[EXERCISE INSTRUCTIONS]
Skip the images and repeat every entry word for word.
::: ENTRIES SUPPLIED
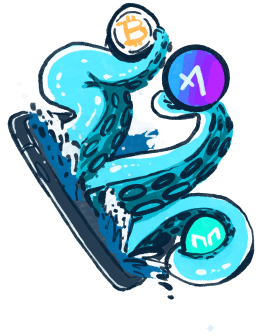
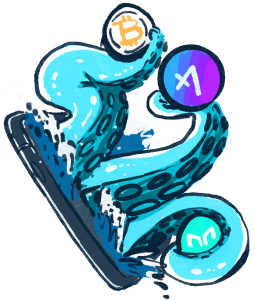
improve layout

diff --git a/src/screens/welcome-flow/wallet-created/WalletCreatedScreen.tsx b/src/screens/welcome-flow/wallet-created/WalletCreatedScreen.tsx
@@ -1,5 +1,5 @@
 import React, { useCallback } from 'react';
-import { Image } from 'react-native';
+import { Image, View } from 'react-native';
 import AppLoading from 'expo-app-loading';
 import { NativeStackScreenProps } from '@react-navigation/native-stack';
 import { useState } from '@hookstate/core';
@@ -10,6 +10,7 @@ import WelcomeContainer from '../WelcomeContainer';
 import MainText from '../MainText';
 import SecondaryText from '../SecondaryText';
 import PrimaryButton from '../../../components/PrimaryButton';
+import styles from './styles';
 import logo from './wallet-created.png';
 import { getSeedPhrase } from '../../../model/wallet';
 import { globalWalletState } from '../../../stores/WalletStore';
@@ -54,29 +55,33 @@ export function WalletCreatedScreen({ navigation }: NativeStackScreenProps<RootS
 
 	return (
 		<WelcomeContainer>
-			<Image source={logo} style={{ width: 300 }} />
-			<MainText>Wallet created!</MainText>
-			<SecondaryText>Your keys your coin. Backup your wallet incase of loss.</SecondaryText>
-			<PrimaryButton
-				onPress={backupOnKeychain}
-				icon={() => (
-					<Entypo
-						name="icloud"
-						size={24}
-						color="white"
-						style={[
-							{
-								transform: [{ scaleX: -1 }]
-							}
-						]}
-					/>
-				)}
-			>
-				Back up to iCloud Keychain
-			</PrimaryButton>
-			<PrimaryButton onPress={backupManually} mode="text">
-				Back up manually
-			</PrimaryButton>
+			<View style={styles.heroImageContainer}>
+				<Image source={logo} style={styles.heroImage} />
+			</View>
+			<View style={styles.content}>
+				<MainText>Wallet created!</MainText>
+				<SecondaryText>Your keys your coin. Backup your wallet incase of loss.</SecondaryText>
+				<PrimaryButton
+					onPress={backupOnKeychain}
+					icon={() => (
+						<Entypo
+							name="icloud"
+							size={24}
+							color="white"
+							style={[
+								{
+									transform: [{ scaleX: -1 }]
+								}
+							]}
+						/>
+					)}
+				>
+					Back up to iCloud Keychain
+				</PrimaryButton>
+				<PrimaryButton onPress={backupManually} mode="text">
+					Back up manually
+				</PrimaryButton>
+			</View>
 		</WelcomeContainer>
 	);
 }

diff --git a/src/screens/welcome-flow/welcome/WelcomeScreen.tsx b/src/screens/welcome-flow/welcome/WelcomeScreen.tsx
@@ -1,5 +1,5 @@
 import React, { useCallback } from 'react';
-import { Image, Text, View } from 'react-native';
+import { Image, Text, View, ImageBackground } from 'react-native';
 import { NativeStackScreenProps } from '@react-navigation/native-stack';
 import { useState } from '@hookstate/core';
 import { RootStackParamList } from '../../../helpers/param-list-type';
@@ -11,6 +11,7 @@ import SecondaryText from '../SecondaryText';
 import PrimaryButton from '../../../components/PrimaryButton';
 import styles from './styles';
 import image from './welcome.png';
+import backgroundTop from './wave-welcome-header.svg';
 
 export default function WelcomeScreen({ navigation }: NativeStackScreenProps<RootStackParamList>) {
 	const walletState = useState(globalWalletState());

diff --git a/src/screens/welcome-flow/wallet-created/styles.tsx b/src/screens/welcome-flow/wallet-created/styles.tsx
@@ -1,3 +1,15 @@
-import { StyleSheet } from "react-native";
+import { Dimensions, StyleSheet } from "react-native";
 
-export default StyleSheet.create({})
+export default StyleSheet.create({
+  content: {
+    paddingLeft: 32,
+    paddingRight: 32
+  },
+  heroImageContainer: {
+    width: 300,
+    alignItems: 'center',
+  },
+  heroImage: {
+    resizeMode: 'cover'
+  }
+});

diff --git a/src/components/PrimaryButton.tsx b/src/components/PrimaryButton.tsx
@@ -22,7 +22,6 @@ const PrimaryButton: React.FC<Props> = ({ children, onPress, mode = 'contained',
 			}}
 			style={{
 				alignSelf: 'stretch',
-				marginHorizontal: 20,
 				padding: 10
 			}}
 			icon={icon}

diff --git a/src/screens/welcome-flow/welcome/styles.tsx b/src/screens/welcome-flow/welcome/styles.tsx
@@ -11,5 +11,8 @@ export default StyleSheet.create({
   },
   textBold: {
     fontWeight: 'bold'
+  },
+  backgroundTop: {
+    flex: 1
   }
 });
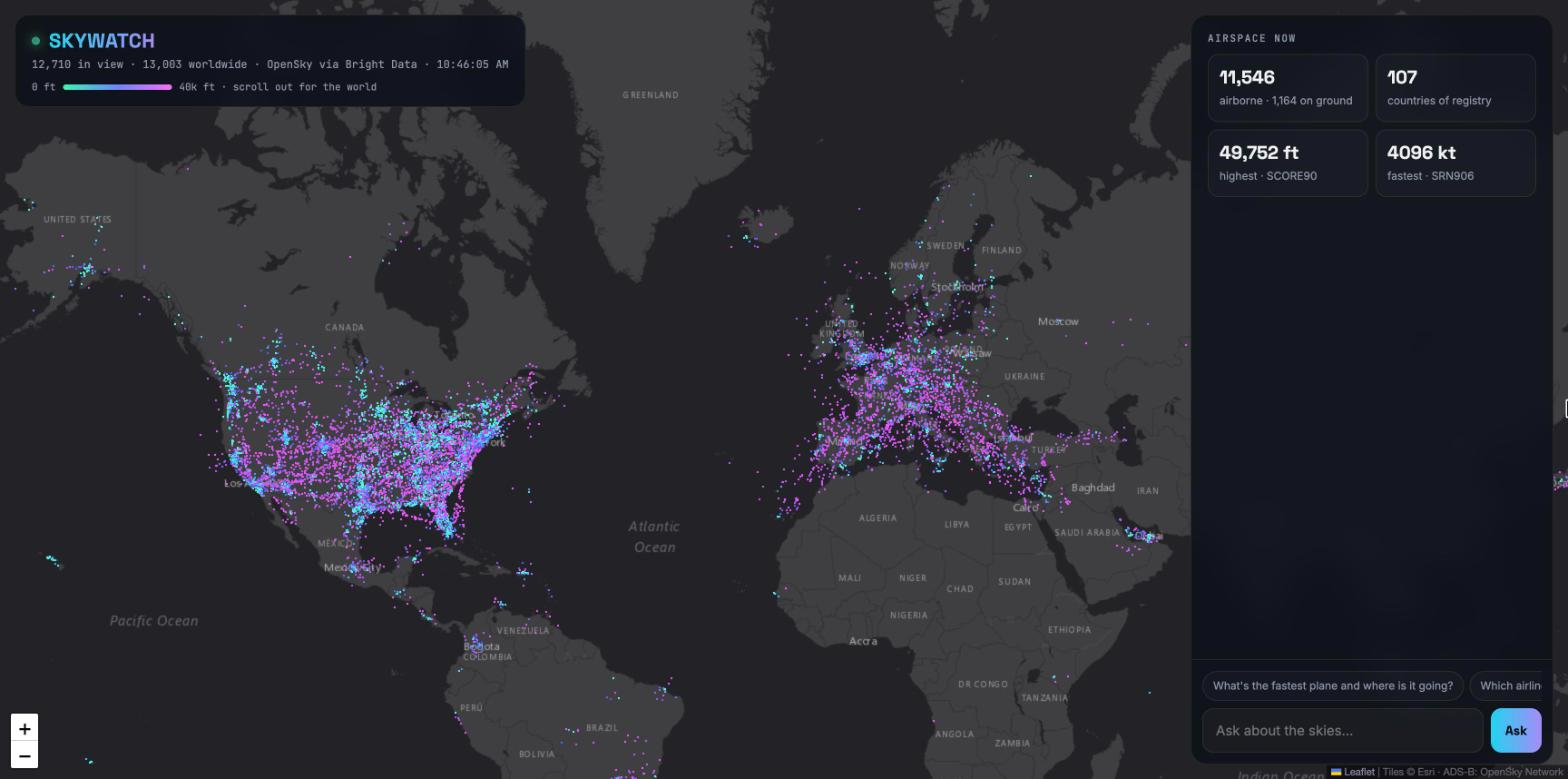
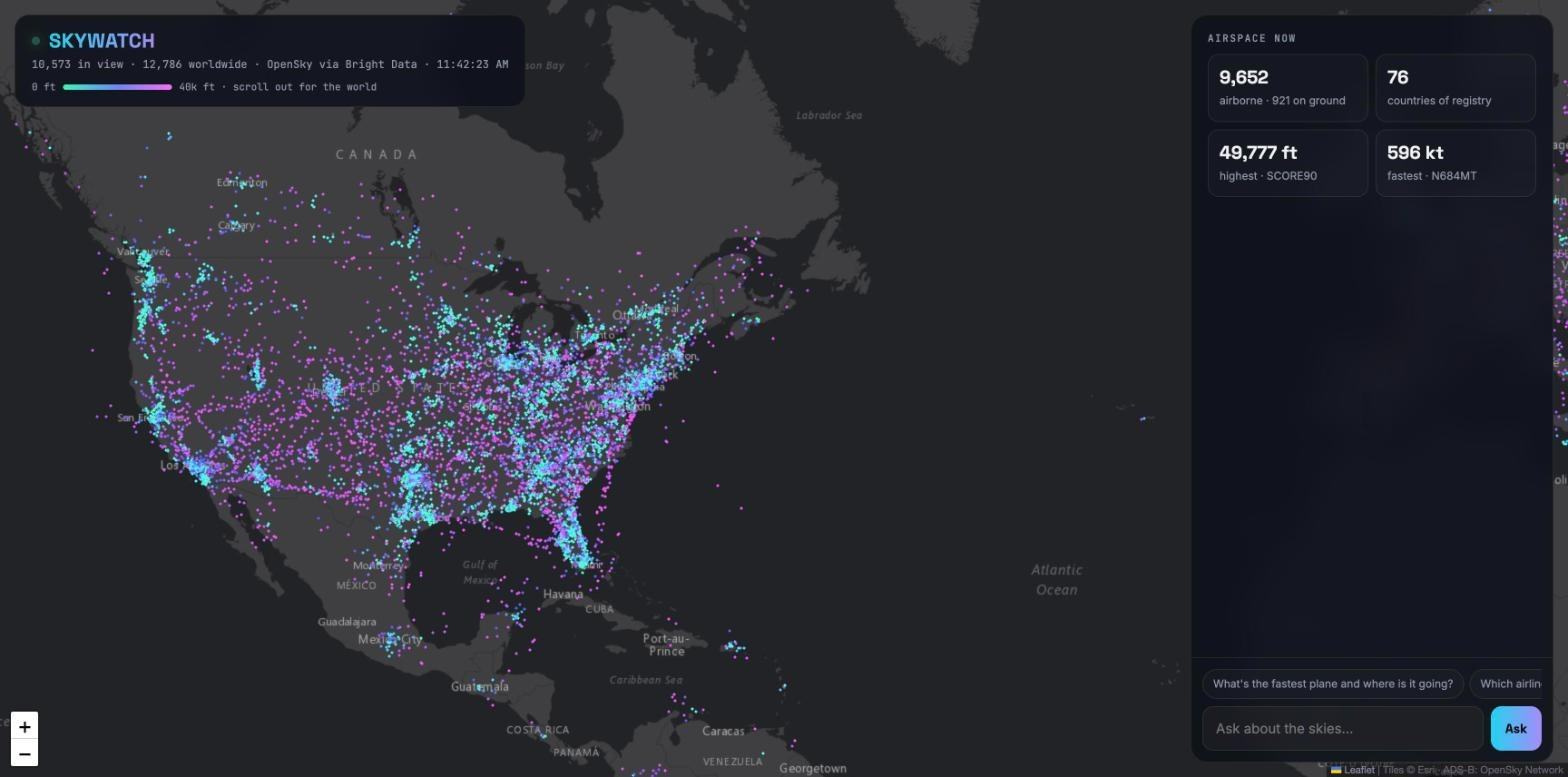
Retake world-view screenshot without bad speed data; remove pointer marks
Claude-Session: https://claude.ai/code/session_01WyW93AkQ1ggXmuLGRPCy5T

diff --git a/README.md b/README.md
@@ -18,7 +18,7 @@ Built at [San Francisco | Claude Code Build Night: Research with Web Data](https
 
 ## Screenshots
 
-**Live world map:** every airborne plane, colored by altitude.
+**Live world map:** every airborne plane over the Americas, colored by altitude.
 
 ![World view](docs/screenshots/world-view.jpg)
::::::
[RESPONSE BOX]
improve layout

diff --git a/src/screens/welcome-flow/wallet-created/WalletCreatedScreen.tsx b/src/screens/welcome-flow/wallet-created/WalletCreatedScreen.tsx
@@ -1,5 +1,5 @@
 import React, { useCallback } from 'react';
-import { Image } from 'react-native';
+import { Image, View } from 'react-native';
 import AppLoading from 'expo-app-loading';
 import { NativeStackScreenProps } from '@react-navigation/native-stack';
 import { useState } from '@hookstate/core';
@@ -10,6 +10,7 @@ import WelcomeContainer from '../WelcomeContainer';
 import MainText from '../MainText';
 import SecondaryText from '../SecondaryText';
 import PrimaryButton from '../../../components/PrimaryButton';
+import styles from './styles';
 import logo from './wallet-created.png';
 import { getSeedPhrase } from '../../../model/wallet';
 import { globalWalletState } from '../../../stores/WalletStore';
@@ -54,29 +55,33 @@ export function WalletCreatedScreen({ navigation }: NativeStackScreenProps<RootS
 
 	return (
 		<WelcomeContainer>
-			<Image source={logo} style={{ width: 300 }} />
-			<MainText>Wallet created!</MainText>
-			<SecondaryText>Your keys your coin. Backup your wallet incase of loss.</SecondaryText>
-			<PrimaryButton
-				onPress={backupOnKeychain}
-				icon={() => (
-					<Entypo
-						name="icloud"
-						size={24}
-						color="white"
-						style={[
-							{
-								transform: [{ scaleX: -1 }]
-							}
-						]}
-					/>
-				)}
-			>
-				Back up to iCloud Keychain
-			</PrimaryButton>
-			<PrimaryButton onPress={backupManually} mode="text">
-				Back up manually
-			</PrimaryButton>
+			<View style={styles.heroImageContainer}>
+				<Image source={logo} style={styles.heroImage} />
+			</View>
+			<View style={styles.content}>
+				<MainText>Wallet created!</MainText>
+				<SecondaryText>Your keys your coin. Backup your wallet incase of loss.</SecondaryText>
+				<PrimaryButton
+					onPress={backupOnKeychain}
+					icon={() => (
+						<Entypo
+							name="icloud"
+							size={24}
+							color="white"
+							style={[
+								{
+									transform: [{ scaleX: -1 }]
+								}
+							]}
+						/>
+					)}
+				>
+					Back up to iCloud Keychain
+				</PrimaryButton>
+				<PrimaryButton onPress={backupManually} mode="text">
+					Back up manually
+				</PrimaryButton>
+			</View>
 		</WelcomeContainer>
 	);
 }

diff --git a/src/screens/welcome-flow/welcome/WelcomeScreen.tsx b/src/screens/welcome-flow/welcome/WelcomeScreen.tsx
@@ -1,5 +1,5 @@
 import React, { useCallback } from 'react';
-import { Image, Text, View } from 'react-native';
+import { Image, Text, View, ImageBackground } from 'react-native';
 import { NativeStackScreenProps } from '@react-navigation/native-stack';
 import { useState } from '@hookstate/core';
 import { RootStackParamList } from '../../../helpers/param-list-type';
@@ -11,6 +11,7 @@ import SecondaryText from '../SecondaryText';
 import PrimaryButton from '../../../components/PrimaryButton';
 import styles from './styles';
 import image from './welcome.png';
+import backgroundTop from './wave-welcome-header.svg';
 
 export default function WelcomeScreen({ navigation }: NativeStackScreenProps<RootStackParamList>) {
 	const walletState = useState(globalWalletState());

diff --git a/src/screens/welcome-flow/wallet-created/styles.tsx b/src/screens/welcome-flow/wallet-created/styles.tsx
@@ -1,3 +1,15 @@
-import { StyleSheet } from "react-native";
+import { Dimensions, StyleSheet } from "react-native";
 
-export default StyleSheet.create({})
+export default StyleSheet.create({
+  content: {
+    paddingLeft: 32,
+    paddingRight: 32
+  },
+  heroImageContainer: {
+    width: 300,
+    alignItems: 'center',
+  },
+  heroImage: {
+    resizeMode: 'cover'
+  }
+});

diff --git a/src/components/PrimaryButton.tsx b/src/components/PrimaryButton.tsx
@@ -22,7 +22,6 @@ const PrimaryButton: React.FC<Props> = ({ children, onPress, mode = 'contained',
 			}}
 			style={{
 				alignSelf: 'stretch',
-				marginHorizontal: 20,
 				padding: 10
 			}}
 			icon={icon}

diff --git a/src/screens/welcome-flow/welcome/styles.tsx b/src/screens/welcome-flow/welcome/styles.tsx
@@ -11,5 +11,8 @@ export default StyleSheet.create({
   },
   textBold: {
     fontWeight: 'bold'
+  },
+  backgroundTop: {
+    flex: 1
   }
 });
Retake world-view screenshot without bad speed data; remove pointer marks
Claude-Session: https://claude.ai/code/session_01WyW93AkQ1ggXmuLGRPCy5T

diff --git a/README.md b/README.md
@@ -18,7 +18,7 @@ Built at [San Francisco | Claude Code Build Night: Research with Web Data](https
 
 ## Screenshots
 
-**Live world map:** every airborne plane, colored by altitude.
+**Live world map:** every airborne plane over the Americas, colored by altitude.
 
 ![World view](docs/screenshots/world-view.jpg)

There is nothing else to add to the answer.